Select from the Menu: Firewall -> Rules then click the OPT1 tab. There should be 1 rule, which is the same as the under the LAN tab, except that it is named OPT1.
* OPT1 net * * * * none Default allow OPT1 to Any rule
If not add it by clicking the little '+' sign in the small grey button to the right and it will open a rule form, 'e' to edit.
Select the following:
Source: 'OPT1 subnet'
Description: 'Default allow OPT1 to Any rule' This will allow everything outbound.
If there is a rule pointing to LAN you may want to remove this, or modify it to allow only the traffic to access particular services.
Pasted from <http: forum.pfsense.org="" index.php?topic="47519.0">Next, I needed to, in effect, have a videophone sitting on a address specific DMZ. Here's what worked:
Go to Firewall/ NAT
Choose the Make New Rule Icon (grey box with the +) on the right side.
(This isn't where it's going to, but where the outside world thinks it came from- the WAN side of your router.)
Destination Port Range
This can be precise or as large as you need it. In effect you can make it a DMZ.
Redirect target IP
THIS is where your device is located on your network. It's what is making the request and needing the info.
Redirect target port
Put the single port number- if it's a range of numbers, just put down the first and it internally adds the rest.

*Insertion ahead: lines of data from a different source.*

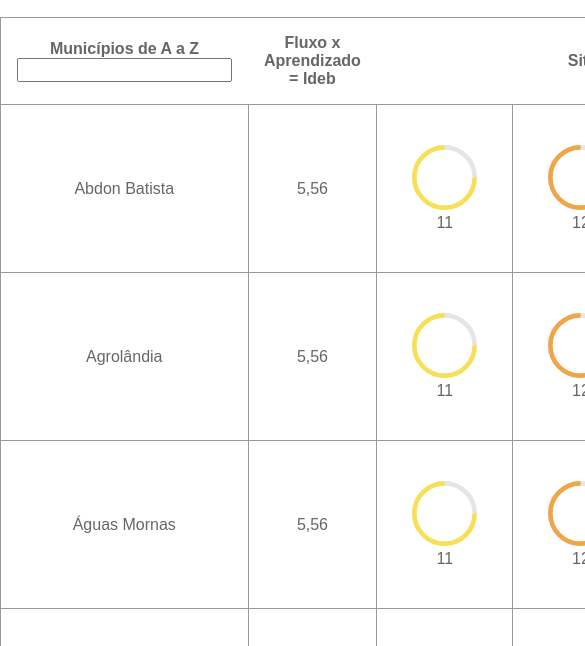
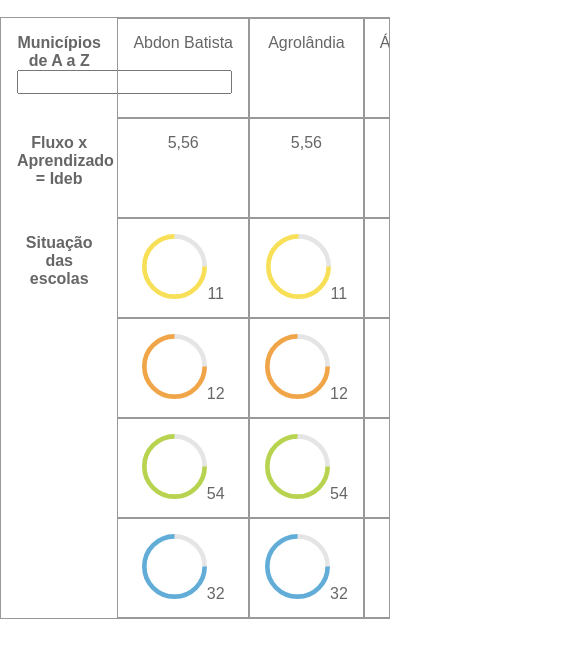
Before and after one commit to matheuslc/desafio-meritt-2, a website: page index.html in a window 390 px wide. Shown: the part 162-808 px from the top of the page, 585 px wide, since content can reach past the window. Drawn offline with nearby package versions, Linux system fonts and the light colour scheme.

Commit message:
Responsive table

```diff
--- a/css/less/ideb.less
+++ b/css/less/ideb.less
@@ -52,10 +52,74 @@
 
   td {
     border: 1px solid @ft-text;
-    padding: 40px 35px;
+    padding: 15px;
   }
 }
 
 .ideb-city {
   text-align: center;
 }
+
+
+// Responsive
+
+@media (max-width: 768px) {
+
+  .ideb-table {
+    display: inline-block;
+    position: relative;
+    max-width: 100%;
+  }
+
+  .ideb-table {
+
+    thead {
+      width: 30%;
+    }
+
+    tbody {
+      width: 70%;
+      overflow-x: scroll;
+    }
+
+  }
+
+  .ideb-table thead,
+  .ideb-table tbody,
+  .ideb-table th,
+  .ideb-table td,
+  .ideb-table tr {
+    display: block;
+  }
+
+  .ideb-table {
+
+    td {
+      height: 100px;
+    }
+
+    th {
+      height: 100px;
+    }
+
+  }
+
+  .ideb-table {
+
+    thead {
+      float: left;
+    }
+
+    tbody {
+      position: relative;
+      -webkit-overflow-scrolling: touch;
+      white-space: nowrap;
+    }
+
+  }
+
+  .ideb-table tbody tr {
+    display: inline-block;
+  }
+
+}
```
Also changed, not shown: css/main.css, 1 other file.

Good thing to add here. A month from now you'll likely forget what it was about.
This probably has a dollop or two of kludge in it, but it does work. Corrections or improvements altogether welcome.
phil.davis last edited by
That works. In most cases you don't want systems in your DMZ to have general access to LAN (LAN is typically required to be better secured). So on OPT1 you would put a block rule at the top of the list, blocking source OPT1, destination LAN - or something similar. Then if a system in your DMZ is compromised from outside, the attacker can't use it to try and hop further in to your LAN. You might also want to block OPT1net to OPT1address to prevent access to the pfSense webGUI from a DMZ system.
Also, you probably don't need all DMZ machines to get out to anywhere on the net, usually DMZ systems are providing services to things that connect in from WAN - up to you - but you can make the pass rule on OPT1 more restrictive, or even not have it at all.
dillbilly last edited by
I'm having a related but nearly opposite issue. I've got a LAN and a DMZ interface, one assigned 172.16.0.1 the other 192.168.0.1, with rules in place on LAN to block all traffic from DMZ, but traffic is still passing freely between computers on the two network. I'm not understanding why it's automatically being routed.
razzfazz last edited by
You need to specify the rule on the incoming interface (assuming you're not using floating rules); i.e., if you want to filter traffic from DMZ to LAN, that rule would have to be on the DMZ interface, not on the LAN interface.